Edit difference data:
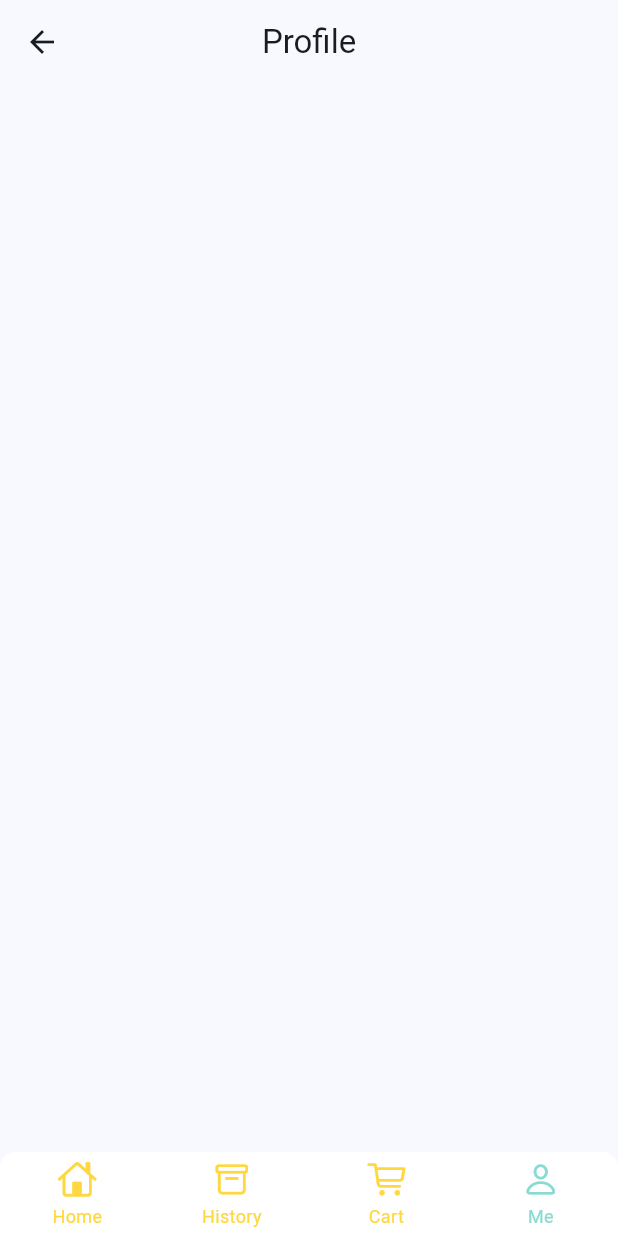
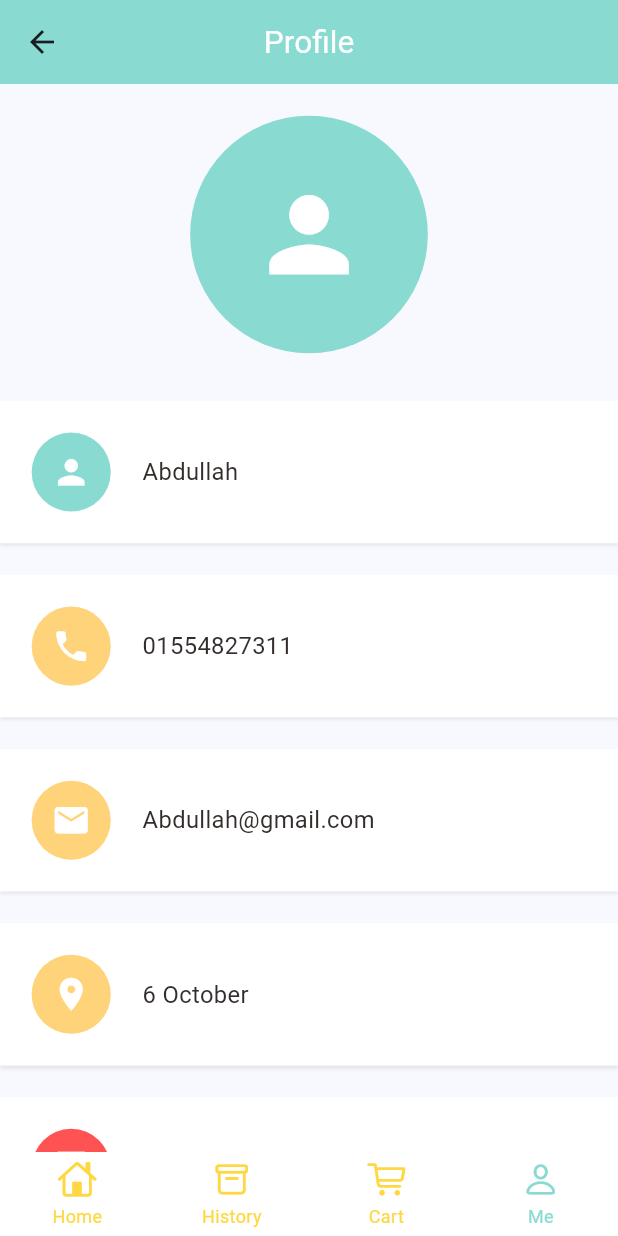
Before and after one commit to abodmadi/Food-Delivery-App, a Flutter app: the screen it shows after launch, item 4 of the bottom bar chosen, on a phone screen of 412 x 824 dp. Run offline on Flutter 3.47's test engine with Material 2 defaults, Android fonts, the phone set to English and light mode, and no system bars; drawn by our look-alikes of persistent_bottom_nav_bar; our stand-ins replace dots_indicator, get, shared_preferences; network calls fail.

```diff
--- a/lib/pages/account/account_page.dart
+++ b/lib/pages/account/account_page.dart
@@ -1,4 +1,9 @@
 import 'package:flutter/material.dart';
+import 'package:food_delivery_app/utils/colors.dart';
+import 'package:food_delivery_app/utils/dimensions.dart';
+import 'package:food_delivery_app/widgets/custom_account_card_info.dart';
+import 'package:food_delivery_app/widgets/custom_app_icon.dart';
+import 'package:food_delivery_app/widgets/custom_big_text.dart';
 
 class AccountPage extends StatelessWidget {
   const AccountPage({super.key});
@@ -8,12 +13,68 @@ class AccountPage extends StatelessWidget {
     return SafeArea(
       child: Scaffold(
         appBar: AppBar(
+          backgroundColor: AppColors.mainColor,
           centerTitle: true,
-          title: Text(
-            'Profile',
+          title: CustomBigText(
+            text: 'Profile',
+            fontSize: Dimensions.font20,
+            color: Colors.white,
           ),
         ),
-        body: Container(),
+        // This Showing the user information.
+        body: Container(
+          width: double.maxFinite,
+          margin: EdgeInsets.only(top: Dimensions.height20),
+          child: Column(
+            children: [
+              // This showing the user image.
+              CustomAppIcon(
+                icon: Icons.person,
+                backColor: AppColors.mainColor,
+                iconColor: Colors.white,
+                iconSize: Dimensions.iconSize75,
+                size: Dimensions.radius150,
+              ),
+              SizedBox(
+                height: Dimensions.height30,
+              ),
+              Expanded(
+                child: ListView(
+                  children: [
+                    // This showing the user name.
+                    CustomAccountCardInfo(info: 'Abdullah', icon: Icons.person),
+                    SizedBox(
+                      height: Dimensions.height20,
+                    ),
+                    // This showing the user phone.
+                    CustomAccountCardInfo(info: '01554827311', icon: Icons.phone,backColor: AppColors.yellowColor,),
+                    SizedBox(
+                      height: Dimensions.height20,
+                    ),
+                    // This showing the user mail.
+                    CustomAccountCardInfo(
+                        info: 'Abdullah@gmail.com', icon: Icons.email,backColor: AppColors.yellowColor,),
+                    SizedBox(
+                      height: Dimensions.height20,
+                    ),
+                    // This showing the user address.
+                    CustomAccountCardInfo(
+                        info: '6 October', icon: Icons.location_on,backColor: AppColors.yellowColor,),
+                    SizedBox(
+                      height: Dimensions.height20,
+                    ),
+                    // This showing the message.
+                    CustomAccountCardInfo(
+                        info: 'Hi,Abdullah', icon: Icons.message,backColor: Colors.redAccent),
+                    SizedBox(
+                      height: Dimensions.height20,
+                    ),
+                  ],
+                ),
+              ),
+            ],
+          ),
+        ),
       ),
     );
   }
--- a/lib/pages/home/main_food_page.dart
+++ b/lib/pages/home/main_food_page.dart
@@ -29,6 +29,8 @@ class _MainFoodPageState extends State<MainFoodPage> {
     print('Cuurent Wight :' + MediaQuery.of(context).size.width.toString());
     return SafeArea(
       child: RefreshIndicator(
+        color: Colors.white,
+        backgroundColor: AppColors.mainColor,
         child: Column(
           children: [
             // Showing the Header
--- a/lib/utils/app_constants.dart
+++ b/lib/utils/app_constants.dart
@@ -1,7 +1,7 @@
 class AppConstants {
   static const String APP_NAME = 'DBFood';
   static const int APP_VERSION = 1;
-  static const String BASE_URL = 'http://192.168.1.7:8001/';
+  static const String BASE_URL = 'http://192.168.1.6:8001/';
   static const String POPULAR_PRODUCT_URI = 'api/v1/products/popular';
   static const String RECOMMENDED_PRODUCT_URI = 'api/v1/products/recommended';
   static const String DRINKS_URI = 'api/v1/products/drinks';
--- a/lib/utils/dimensions.dart
+++ b/lib/utils/dimensions.dart
@@ -45,9 +45,11 @@ class Dimensions {
   static double radius18 = screenHeight / 43.38;
   static double radius20 = screenHeight / 39.05;
   static double radius30 = screenHeight / 26.03;
+  static double radius150 = screenHeight / 5.20;
 // Showing the Icon Factors
   static double iconSize16 = screenHeight / 48.81;
   static double iconSize24 = screenHeight / 32.54;
+  static double iconSize75 = screenHeight / 10.41;
 // Showing the List View Size Factors
   static double listViewImageSize = screenWidth / 3.42;
   static double listViewTextContSize = screenWidth / 4.11;
--- /dev/null
+++ b/lib/widgets/custom_account_card_info.dart
@@ -0,0 +1,54 @@
+import 'package:flutter/material.dart';
+import 'package:food_delivery_app/utils/dimensions.dart';
+import 'package:food_delivery_app/widgets/custom_app_icon.dart';
+import 'package:food_delivery_app/widgets/custom_big_text.dart';
+
+// ignore: must_be_immutable
+class CustomAccountCardInfo extends StatelessWidget {
+  final String info;
+  final IconData icon;
+  Color backColor;
+  // ignore: use_key_in_widget_constructors
+  CustomAccountCardInfo({
+    Key? key,
+    required this.info,
+    required this.icon,
+    this.backColor = const Color(0xFF89dad0),
+  });
+
+  @override
+  Widget build(BuildContext context) {
+    return Container(
+      padding: EdgeInsets.only(
+        left: Dimensions.height20,
+        top: Dimensions.height20,
+        bottom: Dimensions.height20,
+      ),
+      decoration: BoxDecoration(
+        color: Colors.white,
+        boxShadow: [
+          BoxShadow(
+            blurRadius: 1,
+            offset: const Offset(0, 2),
+            color: Colors.grey.withOpacity(0.2),
+          ),
+        ],
+      ),
+      child: Row(
+        children: [
+          CustomAppIcon(
+            icon: icon,
+            backColor: backColor,
+            iconColor: Colors.white,
+            iconSize: Dimensions.iconSize24 + 1,
+            size: Dimensions.height10 * 5,
+          ),
+          SizedBox(
+            width: Dimensions.height20,
+          ),
+          CustomBigText(text: info),
+        ],
+      ),
+    );
+  }
+}
```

### DIRECTIONS
With the pictures dropped, write out all of the entries word for word.

### WRITTEN REPLY
Before and after one commit to abodmadi/Food-Delivery-App, a Flutter app: the screen it shows after launch, item 4 of the bottom bar chosen, on a phone screen of 412 x 824 dp. Run offline on Flutter 3.47's test engine with Material 2 defaults, Android fonts, the phone set to English and light mode, and no system bars; drawn by our look-alikes of persistent_bottom_nav_bar; our stand-ins replace dots_indicator, get, shared_preferences; network calls fail.

```diff
--- a/lib/pages/account/account_page.dart
+++ b/lib/pages/account/account_page.dart
@@ -1,4 +1,9 @@
 import 'package:flutter/material.dart';
+import 'package:food_delivery_app/utils/colors.dart';
+import 'package:food_delivery_app/utils/dimensions.dart';
+import 'package:food_delivery_app/widgets/custom_account_card_info.dart';
+import 'package:food_delivery_app/widgets/custom_app_icon.dart';
+import 'package:food_delivery_app/widgets/custom_big_text.dart';
 
 class AccountPage extends StatelessWidget {
   const AccountPage({super.key});
@@ -8,12 +13,68 @@ class AccountPage extends StatelessWidget {
     return SafeArea(
       child: Scaffold(
         appBar: AppBar(
+          backgroundColor: AppColors.mainColor,
           centerTitle: true,
-          title: Text(
-            'Profile',
+          title: CustomBigText(
+            text: 'Profile',
+            fontSize: Dimensions.font20,
+            color: Colors.white,
           ),
         ),
-        body: Container(),
+        // This Showing the user information.
+        body: Container(
+          width: double.maxFinite,
+          margin: EdgeInsets.only(top: Dimensions.height20),
+          child: Column(
+            children: [
+              // This showing the user image.
+              CustomAppIcon(
+                icon: Icons.person,
+                backColor: AppColors.mainColor,
+                iconColor: Colors.white,
+                iconSize: Dimensions.iconSize75,
+                size: Dimensions.radius150,
+              ),
+              SizedBox(
+                height: Dimensions.height30,
+              ),
+              Expanded(
+                child: ListView(
+                  children: [
+                    // This showing the user name.
+                    CustomAccountCardInfo(info: 'Abdullah', icon: Icons.person),
+                    SizedBox(
+                      height: Dimensions.height20,
+                    ),
+                    // This showing the user phone.
+                    CustomAccountCardInfo(info: '01554827311', icon: Icons.phone,backColor: AppColors.yellowColor,),
+                    SizedBox(
+                      height: Dimensions.height20,
+                    ),
+                    // This showing the user mail.
+                    CustomAccountCardInfo(
+                        info: 'Abdullah@gmail.com', icon: Icons.email,backColor: AppColors.yellowColor,),
+                    SizedBox(
+                      height: Dimensions.height20,
+                    ),
+                    // This showing the user address.
+                    CustomAccountCardInfo(
+                        info: '6 October', icon: Icons.location_on,backColor: AppColors.yellowColor,),
+                    SizedBox(
+                      height: Dimensions.height20,
+                    ),
+                    // This showing the message.
+                    CustomAccountCardInfo(
+                        info: 'Hi,Abdullah', icon: Icons.message,backColor: Colors.redAccent),
+                    SizedBox(
+                      height: Dimensions.height20,
+                    ),
+                  ],
+                ),
+              ),
+            ],
+          ),
+        ),
       ),
     );
   }
--- a/lib/pages/home/main_food_page.dart
+++ b/lib/pages/home/main_food_page.dart
@@ -29,6 +29,8 @@ class _MainFoodPageState extends State<MainFoodPage> {
     print('Cuurent Wight :' + MediaQuery.of(context).size.width.toString());
     return SafeArea(
       child: RefreshIndicator(
+        color: Colors.white,
+        backgroundColor: AppColors.mainColor,
         child: Column(
           children: [
             // Showing the Header
--- a/lib/utils/app_constants.dart
+++ b/lib/utils/app_constants.dart
@@ -1,7 +1,7 @@
 class AppConstants {
   static const String APP_NAME = 'DBFood';
   static const int APP_VERSION = 1;
-  static const String BASE_URL = 'http://192.168.1.7:8001/';
+  static const String BASE_URL = 'http://192.168.1.6:8001/';
   static const String POPULAR_PRODUCT_URI = 'api/v1/products/popular';
   static const String RECOMMENDED_PRODUCT_URI = 'api/v1/products/recommended';
   static const String DRINKS_URI = 'api/v1/products/drinks';
--- a/lib/utils/dimensions.dart
+++ b/lib/utils/dimensions.dart
@@ -45,9 +45,11 @@ class Dimensions {
   static double radius18 = screenHeight / 43.38;
   static double radius20 = screenHeight / 39.05;
   static double radius30 = screenHeight / 26.03;
+  static double radius150 = screenHeight / 5.20;
 // Showing the Icon Factors
   static double iconSize16 = screenHeight / 48.81;
   static double iconSize24 = screenHeight / 32.54;
+  static double iconSize75 = screenHeight / 10.41;
 // Showing the List View Size Factors
   static double listViewImageSize = screenWidth / 3.42;
   static double listViewTextContSize = screenWidth / 4.11;
--- /dev/null
+++ b/lib/widgets/custom_account_card_info.dart
@@ -0,0 +1,54 @@
+import 'package:flutter/material.dart';
+import 'package:food_delivery_app/utils/dimensions.dart';
+import 'package:food_delivery_app/widgets/custom_app_icon.dart';
+import 'package:food_delivery_app/widgets/custom_big_text.dart';
+
+// ignore: must_be_immutable
+class CustomAccountCardInfo extends StatelessWidget {
+  final String info;
+  final IconData icon;
+  Color backColor;
+  // ignore: use_key_in_widget_constructors
+  CustomAccountCardInfo({
+    Key? key,
+    required this.info,
+    required this.icon,
+    this.backColor = const Color(0xFF89dad0),
+  });
+
+  @override
+  Widget build(BuildContext context) {
+    return Container(
+      padding: EdgeInsets.only(
+        left: Dimensions.height20,
+        top: Dimensions.height20,
+        bottom: Dimensions.height20,
+      ),
+      decoration: BoxDecoration(
+        color: Colors.white,
+        boxShadow: [
+          BoxShadow(
+            blurRadius: 1,
+            offset: const Offset(0, 2),
+            color: Colors.grey.withOpacity(0.2),
+          ),
+        ],
+      ),
+      child: Row(
+        children: [
+          CustomAppIcon(
+            icon: icon,
+            backColor: backColor,
+            iconColor: Colors.white,
+            iconSize: Dimensions.iconSize24 + 1,
+            size: Dimensions.height10 * 5,
+          ),
+          SizedBox(
+            width: Dimensions.height20,
+          ),
+          CustomBigText(text: info),
+        ],
+      ),
+    );
+  }
+}
```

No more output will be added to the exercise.